Now is the time to send a strong message to Mr. Fagg or anyone else who would disrespect you as intelligent black people that this kind of behavior will not be tolerated. Giving him a free pass to do so only makes others bold enough to do the same or much worse. Haven't you heard that if you cut off the head, the rest will die? What he said was not a slip of the tongue, but rather what was in his heart: "...for of the abundance of the heart, his mouth speaketh."
It is vital that the good folks in Gretna let Commissioner Fagg and others know they should put their minds in gear before putting their mouths in motion.
Take responsibility for your water supply

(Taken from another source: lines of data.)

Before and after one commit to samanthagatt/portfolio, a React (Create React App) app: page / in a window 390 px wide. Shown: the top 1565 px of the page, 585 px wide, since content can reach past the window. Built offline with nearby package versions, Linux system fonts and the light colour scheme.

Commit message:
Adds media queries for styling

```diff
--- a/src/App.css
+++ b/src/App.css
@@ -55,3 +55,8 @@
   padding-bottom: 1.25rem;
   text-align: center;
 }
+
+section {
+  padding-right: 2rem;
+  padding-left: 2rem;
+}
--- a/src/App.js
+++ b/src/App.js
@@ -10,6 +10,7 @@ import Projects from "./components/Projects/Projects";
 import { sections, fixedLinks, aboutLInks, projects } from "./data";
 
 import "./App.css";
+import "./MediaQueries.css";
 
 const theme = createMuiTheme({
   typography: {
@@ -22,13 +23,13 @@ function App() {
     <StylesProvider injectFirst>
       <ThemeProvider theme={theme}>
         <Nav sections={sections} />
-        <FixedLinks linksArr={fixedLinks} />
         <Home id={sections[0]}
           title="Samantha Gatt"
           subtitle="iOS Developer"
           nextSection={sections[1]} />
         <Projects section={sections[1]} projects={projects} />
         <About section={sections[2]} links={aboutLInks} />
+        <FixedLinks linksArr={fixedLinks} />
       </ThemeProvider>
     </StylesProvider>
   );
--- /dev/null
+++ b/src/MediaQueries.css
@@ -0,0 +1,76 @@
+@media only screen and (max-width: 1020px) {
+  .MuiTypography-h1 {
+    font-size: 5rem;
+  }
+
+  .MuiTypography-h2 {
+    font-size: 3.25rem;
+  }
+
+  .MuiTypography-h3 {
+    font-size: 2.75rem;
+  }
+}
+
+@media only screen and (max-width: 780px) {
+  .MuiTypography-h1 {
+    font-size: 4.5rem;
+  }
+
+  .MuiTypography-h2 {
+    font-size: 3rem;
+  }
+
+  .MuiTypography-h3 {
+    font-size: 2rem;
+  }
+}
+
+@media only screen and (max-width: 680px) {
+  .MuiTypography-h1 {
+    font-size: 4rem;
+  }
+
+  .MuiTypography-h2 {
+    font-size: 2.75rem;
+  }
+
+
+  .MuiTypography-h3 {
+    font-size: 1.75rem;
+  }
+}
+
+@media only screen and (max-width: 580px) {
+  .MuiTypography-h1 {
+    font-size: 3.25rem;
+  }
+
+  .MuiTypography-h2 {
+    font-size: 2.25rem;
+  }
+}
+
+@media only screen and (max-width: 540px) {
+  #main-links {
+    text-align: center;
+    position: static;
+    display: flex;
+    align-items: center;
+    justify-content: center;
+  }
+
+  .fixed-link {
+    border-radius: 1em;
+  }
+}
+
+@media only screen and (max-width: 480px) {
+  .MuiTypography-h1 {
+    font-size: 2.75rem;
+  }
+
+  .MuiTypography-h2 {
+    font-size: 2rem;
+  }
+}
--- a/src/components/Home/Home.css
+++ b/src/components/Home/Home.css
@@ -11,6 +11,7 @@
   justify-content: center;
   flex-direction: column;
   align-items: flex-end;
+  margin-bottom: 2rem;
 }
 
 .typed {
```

Most citizens of Gadsden County receive their water from public utilities, which are first and foremost accountable to consumers. Most others are served by wells directly connecting the limited groundwater aquifer to our vital sustainability and tenuous dependence upon public regulatory oversight.
Like the air we breathe, we all have the essential right to safe, affordable water – a right of public trust that should never be subject to interference by private corporations, local or remote.
In communities throughout the southern coastal plain, citizens are now experiencing the effects of a decline in one of our most crucial but least understood natural resources: groundwater. This fact has been notable especially during the recent years of extended drought occurring simultaneous with increased demands. The protection and security of plentiful and clean groundwater will increasingly have significant human and natural consequences for our growing county needs.
Water is the essence of life. But, now, because our water resources are more obviously finite and increasingly polluted, a public resource for the benefit of all has become blue gold for freewheeling corporate profit. Water is about life itself, not a commodity. To ensure safe and affordable water for all now and in the future, we must work together to understand our watery connections and oppose any proposals to shift operation or ownership of public systems to private corporations and too, counter corporate marketing strategies, such as for bottled water, that promote water as just another “commercial product” rather than an essential resource – the most essential of the commons – to be held in the public trust. Each of us must begin to think deeply and long about Gadsden’s water future.
It is not simply a Florida, Georgia and Alabama legal conflict or some mere water management district issue. The unseen groundwater aquifer is personally and literally every home.
We must take the civil responsibility to preserve and localize our water and to expand local democratic control of all water resources and over water services. The future’s here; we are it.